(Saved data entries)
━━━━━━━━
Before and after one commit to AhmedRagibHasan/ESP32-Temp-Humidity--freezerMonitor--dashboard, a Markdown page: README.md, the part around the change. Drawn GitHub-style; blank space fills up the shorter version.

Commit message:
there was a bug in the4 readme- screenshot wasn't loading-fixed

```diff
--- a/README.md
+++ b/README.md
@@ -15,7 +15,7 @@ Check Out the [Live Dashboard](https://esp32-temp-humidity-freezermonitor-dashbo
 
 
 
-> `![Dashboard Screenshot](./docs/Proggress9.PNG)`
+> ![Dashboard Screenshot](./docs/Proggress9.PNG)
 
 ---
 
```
━━━━━━━━
_REQUIRED WORK_
Copy every line of the records above that holds the word "docs".

_RESPONSE TO THE EXERCISE_
-> `![Dashboard Screenshot](./docs/Proggress9.PNG)`
+> ![Dashboard Screenshot](./docs/Proggress9.PNG)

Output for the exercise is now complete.